------ RECORDS ------
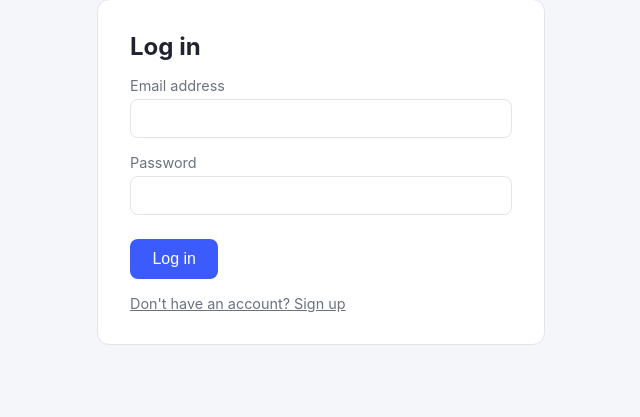
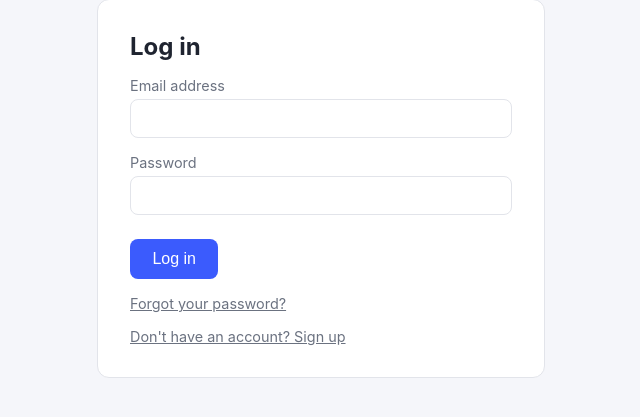
Before and after one commit to alex01at/findmichonline, a PHP site: page /login in a window 1280 px wide. Shown: the part 106-523 px from the top of the page, without its empty margins (319-959 px from the left). Run offline with PHP 8.4, Linux system fonts and the light colour scheme.

Commit message:
Add self-service password reset via email
New /forgot-password and /reset-password/{token} flow: request a
reset link by email, the link is valid for 1 hour and single-use.
The response is identical whether or not the address is registered,
so the form can't be used to enumerate accounts.

Mailer wraps PHP's built-in mail() rather than adding an SMTP
library dependency — most shared hosting (including this one) has a
local MTA wired up for it already, so there's nothing to configure.
MAIL_FROM_ADDRESS/MAIL_FROM_NAME are new .env keys.

Token expiry is computed by MySQL itself (DATE_ADD(NOW(), ...))
instead of in PHP and passed in — caught during testing that PHP's
UTC clock and this host's MySQL server timezone are two hours apart,
which made every token look expired immediately when the comparison
mixed a PHP-computed timestamp with MySQL's NOW().

"forgot-password"/"reset-password" added to BusinessCard's reserved
slugs list since they're now real routes.

Co-Authored-By: Claude Sonnet 5 <noreply@anthropic.com>

```diff
--- a/config/config.php
+++ b/config/config.php
@@ -30,4 +30,8 @@ return [
         'webhook_secret' => $_ENV['STRIPE_WEBHOOK_SECRET'] ?? '',
         'price_id_pro' => $_ENV['STRIPE_PRICE_ID_PRO'] ?? '',
     ],
+    'mail' => [
+        'from_address' => $_ENV['MAIL_FROM_ADDRESS'] ?? 'noreply@localhost',
+        'from_name' => $_ENV['MAIL_FROM_NAME'] ?? 'Kartenlink',
+    ],
 ];
--- a/lang/en.php
+++ b/lang/en.php
@@ -34,7 +34,21 @@ return [
     'auth.login.password_label' => 'Password',
     'auth.login.submit' => 'Log in',
     'auth.login.no_account' => "Don't have an account? Sign up",
+    'auth.login.forgot_password' => 'Forgot your password?',
     'auth.login.errors.invalid_credentials' => 'Email address or password is incorrect.',
+
+    'auth.forgot_password.heading' => 'Forgot password',
+    'auth.forgot_password.intro' => "Enter your email address and we'll send you a reset link.",
+    'auth.forgot_password.submit' => 'Send reset link',
+    'auth.forgot_password.sent' => "If that email address is registered, we've sent a password reset link.",
+    'auth.forgot_password.email_subject' => 'Reset your password – Kartenlink',
+    'auth.forgot_password.email_body' => "Hi,\n\nsomeone (hopefully you) requested a password reset for your Kartenlink account.\n\nReset link (valid for 1 hour):\n{link}\n\nIf this wasn't you, you can safely ignore this email.",
+
+    'auth.reset_password.heading' => 'Set a new password',
+    'auth.reset_password.new_password_label' => 'New password',
+    'auth.reset_password.submit' => 'Save password',
+    'auth.reset_password.success' => 'Your password has been changed. You can log in now.',
+    'auth.reset_password.invalid_token' => 'This link is invalid or has expired. Please request a new one.',
 
     'dashboard.welcome' => 'Welcome, {name}!',
     'dashboard.email_label' => 'Your email address: {email}',
--- a/public/index.php
+++ b/public/index.php
@@ -14,6 +14,7 @@ use Kartenlink\App\Controller\QrCodeController;
 use Kartenlink\App\Controller\StripeWebhookController;
 use Kartenlink\App\Support\Auth;
 use Kartenlink\App\Support\Database;
+use Kartenlink\App\Support\Mailer;
 use Kartenlink\App\Support\Router;
 use Kartenlink\App\Support\Session;
 use Kartenlink\App\Support\StripeService;
@@ -71,12 +72,17 @@ $requireAdmin = function () use ($auth): void {
 $home = new HomeController($view, $auth);
 $router->get('/', fn () => $home->index());
 
-$authController = new AuthController($db, $view, $auth, $translator);
+$mailer = new Mailer($config['mail']['from_address'], $config['mail']['from_name']);
+$authController = new AuthController($db, $view, $auth, $translator, $mailer, $config['app']['url']);
 $router->get('/register', fn () => $authController->showRegister());
 $router->post('/register', fn () => $authController->register());
 $router->get('/login', fn () => $authController->showLogin());
 $router->post('/login', fn () => $authController->login());
 $router->get('/logout', fn () => $authController->logout());
+$router->get('/forgot-password', fn () => $authController->showForgotPassword());
+$router->post('/forgot-password', fn () => $authController->forgotPassword());
+$router->get('/reset-password/{token}', fn (array $params) => $authController->showResetPassword($params));
+$router->post('/reset-password/{token}', fn (array $params) => $authController->resetPassword($params));
 
 $dashboard = new DashboardController($db, $view, $auth);
 $router->get('/dashboard', function () use ($dashboard, $requireAuth) {
--- a/src/Controller/AuthController.php
+++ b/src/Controller/AuthController.php
@@ -6,6 +6,7 @@ namespace Kartenlink\App\Controller;
 
 use Kartenlink\App\Model\User;
 use Kartenlink\App\Support\Auth;
+use Kartenlink\App\Support\Mailer;
 use Kartenlink\App\Support\Session;
 use Kartenlink\App\Support\Translator;
 use Kartenlink\App\Support\View;
@@ -13,10 +14,18 @@ use PDO;
 
 final class AuthController
 {
+    private const RESET_TOKEN_TTL_SECONDS = 3600;
+
     private User $users;
 
-    public function __construct(private PDO $db, private View $view, private Auth $auth, private Translator $translator)
-    {
+    public function __construct(
+        private PDO $db,
+        private View $view,
+        private Auth $auth,
+        private Translator $translator,
+        private Mailer $mailer,
+        private string $appUrl
+    ) {
         $this->users = new User($db);
     }
 
@@ -103,6 +112,80 @@ final class AuthController
         $this->redirect('/login');
     }
 
+    public function showForgotPassword(): void
+    {
+        if ($this->auth->check()) {
+            $this->redirect('/dashboard');
+        }
+
+        echo $this->view->render('auth/forgot_password.twig');
+    }
+
+    public function forgotPassword(): void
+    {
+        $email = strtolower(trim($_POST['email'] ?? ''));
+        $user = $email !== '' ? $this->users->findByEmail($email) : null;
+
+        if ($user !== null) {
+            $token = bin2hex(random_bytes(32));
+            $this->users->setPasswordResetToken((int) $user['id'], $token, self::RESET_TOKEN_TTL_SECONDS);
+
+            $link = $this->appUrl . '/reset-password/' . $token;
+            $this->mailer->send(
+                $user['email'],
+                $this->translator->trans('auth.forgot_password.email_subject'),
+                $this->translator->trans('auth.forgot_password.email_body', ['link' => $link])
+            );
+        }
+
+        // Always show the same message, whether or not the address is registered,
+        // so this form can't be used to check which emails have an account.
+        Session::flash('success', $this->translator->trans('auth.forgot_password.sent'));
+        $this->redirect('/forgot-password');
+    }
+
+    public function showResetPassword(array $params): void
+    {
+        $user = $this->users->findByValidResetToken($params['token']);
+        if ($user === null) {
+            echo $this->view->render('auth/reset_password.twig', ['invalid_token' => true]);
+            return;
+        }
+
+        echo $this->view->render('auth/reset_password.twig', ['token' => $params['token']]);
+    }
+
+    public function resetPassword(array $params): void
+    {
+        $token = $params['token'];
+        $user = $this->users->findByValidResetToken($token);
+
+        if ($user === null) {
+            echo $this->view->render('auth/reset_password.twig', ['invalid_token' => true]);
+            return;
+        }
+
+        $password = (string) ($_POST['password'] ?? '');
+        $passwordConfirm = (string) ($_POST['password_confirm'] ?? '');
+
+        $errors = [];
+        if (strlen($password) < 8) {
+            $errors[] = $this->translator->trans('auth.register.errors.password_too_short');
+        } elseif ($password !== $passwordConfirm) {
+            $errors[] = $this->translator->trans('auth.register.errors.password_mismatch');
+        }
+
+        if ($errors !== []) {
+            echo $this->view->render('auth/reset_password.twig', ['token' => $token, 'errors' => $errors]);
+            return;
+        }
+
+        $this->users->resetPassword((int) $user['id'], password_hash($password, PASSWORD_DEFAULT));
+
+        Session::flash('success', $this->translator->trans('auth.reset_password.success'));
+        $this->redirect('/login');
+    }
+
     private function redirect(string $path): void
     {
         header('Location: ' . $path);
--- a/src/Model/BusinessCard.php
+++ b/src/Model/BusinessCard.php
@@ -15,6 +15,7 @@ final class BusinessCard
     public const RESERVED_SLUGS = [
         'login', 'register', 'logout', 'dashboard', 'pricing', 'card',
         'billing', 'lang', 'webhook', 'account', 'c', 'public', 'admin',
+        'forgot-password', 'reset-password',
     ];
 
     public function __construct(private PDO $db)
--- a/src/Model/User.php
+++ b/src/Model/User.php
@@ -87,6 +87,35 @@ final class User
         $stmt->execute(['id' => $id]);
     }
 
+    public function setPasswordResetToken(int $id, string $token, int $ttlSeconds): void
+    {
+        // Expiry is computed by MySQL itself (NOW() + INTERVAL) rather than
+        // passed in from PHP, so the comparison in findByValidResetToken()
+        // isn't thrown off by PHP and MySQL running in different timezones.
+        $stmt = $this->db->prepare(
+            'UPDATE users SET password_reset_token = :token, password_reset_expires_at = DATE_ADD(NOW(), INTERVAL :ttl SECOND) WHERE id = :id'
+        );
+        $stmt->execute(['token' => $token, 'ttl' => $ttlSeconds, 'id' => $id]);
+    }
+
+    public function findByValidResetToken(string $token): ?array
+    {
+        $stmt = $this->db->prepare(
+            'SELECT * FROM users WHERE password_reset_token = :token AND password_reset_expires_at > NOW()'
+        );
+        $stmt->execute(['token' => $token]);
+        $user = $stmt->fetch();
+        return $user ?: null;
+    }
+
+    public function resetPassword(int $id, string $passwordHash): void
+    {
+        $stmt = $this->db->prepare(
+            'UPDATE users SET password_hash = :password_hash, password_reset_token = NULL, password_reset_expires_at = NULL WHERE id = :id'
+        );
+        $stmt->execute(['password_hash' => $passwordHash, 'id' => $id]);
+    }
+
     public function findByStripeCustomerId(string $customerId): ?array
     {
         $stmt = $this->db->prepare('SELECT * FROM users WHERE stripe_customer_id = :customer_id');
--- /dev/null
+++ b/src/Support/Mailer.php
@@ -0,0 +1,32 @@
+<?php
+
+declare(strict_types=1);
+
+namespace Kartenlink\App\Support;
+
+final class Mailer
+{
+    public function __construct(private string $fromAddress, private string $fromName)
+    {
+    }
+
+    public function send(string $to, string $subject, string $body): bool
+    {
+        $headers = [
+            'From' => sprintf('%s <%s>', $this->encodeHeader($this->fromName), $this->fromAddress),
+            'Content-Type' => 'text/plain; charset=UTF-8',
+        ];
+
+        $headerLines = [];
+        foreach ($headers as $name => $value) {
+            $headerLines[] = "{$name}: {$value}";
+        }
+
+        return mail($to, $this->encodeHeader($subject), $body, implode("\r\n", $headerLines));
+    }
+
+    private function encodeHeader(string $value): string
+    {
+        return '=?UTF-8?B?' . base64_encode($value) . '?=';
+    }
+}
--- a/templates/auth/login.twig
+++ b/templates/auth/login.twig
@@ -1,6 +1,6 @@
 {% extends 'layout/base.twig' %}
 
-{% block title %}Anmelden – Kartenlink{% endblock %}
+{% block title %}{{ trans('auth.login.heading') }} – Kartenlink{% endblock %}
 
 {% block body %}
     <div class="card">
@@ -23,6 +23,7 @@
 
             <button type="submit">{{ trans('auth.login.submit') }}</button>
         </form>
+        <a class="muted-link" href="/forgot-password">{{ trans('auth.login.forgot_password') }}</a>
         <a class="muted-link" href="/register">{{ trans('auth.login.no_account') }}</a>
     </div>
 {% endblock %}
```
Also changed, not shown: lang/de.php (+14 -0 lines), templates/auth/forgot_password.twig (added, +18 -0 lines), templates/auth/reset_password.twig (added, +34 -0 lines), migrations/007_add_password_reset_to_users.sql (added), 1 other file.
------
▶ [INSTRUCTIONS FOR THE TASK]
Select and copy each line from the data that includes the word "passwordConfirm".

▶ [TASK RESULT]
+        $passwordConfirm = (string) ($_POST['password_confirm'] ?? '');
+        } elseif ($password !== $passwordConfirm) {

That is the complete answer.